To do
Produce the listing below again, exactly as shown.

Provided records
######
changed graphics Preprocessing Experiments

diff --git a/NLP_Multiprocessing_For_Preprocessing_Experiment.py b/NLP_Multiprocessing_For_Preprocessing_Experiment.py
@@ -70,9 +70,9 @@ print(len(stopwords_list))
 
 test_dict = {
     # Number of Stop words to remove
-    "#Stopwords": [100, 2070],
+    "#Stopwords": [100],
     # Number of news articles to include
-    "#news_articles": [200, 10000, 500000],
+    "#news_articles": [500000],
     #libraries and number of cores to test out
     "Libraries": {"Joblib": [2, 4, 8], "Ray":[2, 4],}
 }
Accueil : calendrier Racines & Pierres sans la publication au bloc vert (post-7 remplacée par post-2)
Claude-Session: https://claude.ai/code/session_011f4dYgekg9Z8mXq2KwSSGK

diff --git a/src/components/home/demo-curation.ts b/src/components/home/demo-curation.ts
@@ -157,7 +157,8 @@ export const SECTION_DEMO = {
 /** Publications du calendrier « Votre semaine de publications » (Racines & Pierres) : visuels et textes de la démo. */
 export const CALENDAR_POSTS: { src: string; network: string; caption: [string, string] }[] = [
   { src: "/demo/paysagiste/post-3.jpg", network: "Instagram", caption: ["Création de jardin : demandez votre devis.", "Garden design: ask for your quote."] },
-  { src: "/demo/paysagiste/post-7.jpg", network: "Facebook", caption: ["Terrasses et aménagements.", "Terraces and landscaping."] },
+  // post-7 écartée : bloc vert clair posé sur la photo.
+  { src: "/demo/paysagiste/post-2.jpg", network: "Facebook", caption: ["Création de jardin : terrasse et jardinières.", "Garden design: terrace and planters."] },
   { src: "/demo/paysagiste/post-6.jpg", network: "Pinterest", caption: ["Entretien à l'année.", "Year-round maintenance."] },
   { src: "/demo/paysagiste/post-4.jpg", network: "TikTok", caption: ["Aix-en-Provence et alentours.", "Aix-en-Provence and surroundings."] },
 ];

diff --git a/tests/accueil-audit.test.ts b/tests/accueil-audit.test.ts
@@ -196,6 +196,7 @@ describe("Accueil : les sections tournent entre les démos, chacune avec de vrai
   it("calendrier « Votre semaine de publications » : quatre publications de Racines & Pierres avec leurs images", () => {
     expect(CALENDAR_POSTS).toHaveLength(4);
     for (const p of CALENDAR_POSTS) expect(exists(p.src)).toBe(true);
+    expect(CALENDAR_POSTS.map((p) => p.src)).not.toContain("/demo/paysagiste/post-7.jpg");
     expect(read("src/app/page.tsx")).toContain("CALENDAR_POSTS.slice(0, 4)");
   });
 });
######
Response to this task
changed graphics Preprocessing Experiments

diff --git a/NLP_Multiprocessing_For_Preprocessing_Experiment.py b/NLP_Multiprocessing_For_Preprocessing_Experiment.py
@@ -70,9 +70,9 @@ print(len(stopwords_list))
 
 test_dict = {
     # Number of Stop words to remove
-    "#Stopwords": [100, 2070],
+    "#Stopwords": [100],
     # Number of news articles to include
-    "#news_articles": [200, 10000, 500000],
+    "#news_articles": [500000],
     #libraries and number of cores to test out
     "Libraries": {"Joblib": [2, 4, 8], "Ray":[2, 4],}
 }
Accueil : calendrier Racines & Pierres sans la publication au bloc vert (post-7 remplacée par post-2)
Claude-Session: https://claude.ai/code/session_011f4dYgekg9Z8mXq2KwSSGK

diff --git a/src/components/home/demo-curation.ts b/src/components/home/demo-curation.ts
@@ -157,7 +157,8 @@ export const SECTION_DEMO = {
 /** Publications du calendrier « Votre semaine de publications » (Racines & Pierres) : visuels et textes de la démo. */
 export const CALENDAR_POSTS: { src: string; network: string; caption: [string, string] }[] = [
   { src: "/demo/paysagiste/post-3.jpg", network: "Instagram", caption: ["Création de jardin : demandez votre devis.", "Garden design: ask for your quote."] },
-  { src: "/demo/paysagiste/post-7.jpg", network: "Facebook", caption: ["Terrasses et aménagements.", "Terraces and landscaping."] },
+  // post-7 écartée : bloc vert clair posé sur la photo.
+  { src: "/demo/paysagiste/post-2.jpg", network: "Facebook", caption: ["Création de jardin : terrasse et jardinières.", "Garden design: terrace and planters."] },
   { src: "/demo/paysagiste/post-6.jpg", network: "Pinterest", caption: ["Entretien à l'année.", "Year-round maintenance."] },
   { src: "/demo/paysagiste/post-4.jpg", network: "TikTok", caption: ["Aix-en-Provence et alentours.", "Aix-en-Provence and surroundings."] },
 ];

diff --git a/tests/accueil-audit.test.ts b/tests/accueil-audit.test.ts
@@ -196,6 +196,7 @@ describe("Accueil : les sections tournent entre les démos, chacune avec de vrai
   it("calendrier « Votre semaine de publications » : quatre publications de Racines & Pierres avec leurs images", () => {
     expect(CALENDAR_POSTS).toHaveLength(4);
     for (const p of CALENDAR_POSTS) expect(exists(p.src)).toBe(true);
+    expect(CALENDAR_POSTS.map((p) => p.src)).not.toContain("/demo/paysagiste/post-7.jpg");
     expect(read("src/app/page.tsx")).toContain("CALENDAR_POSTS.slice(0, 4)");
   });
 });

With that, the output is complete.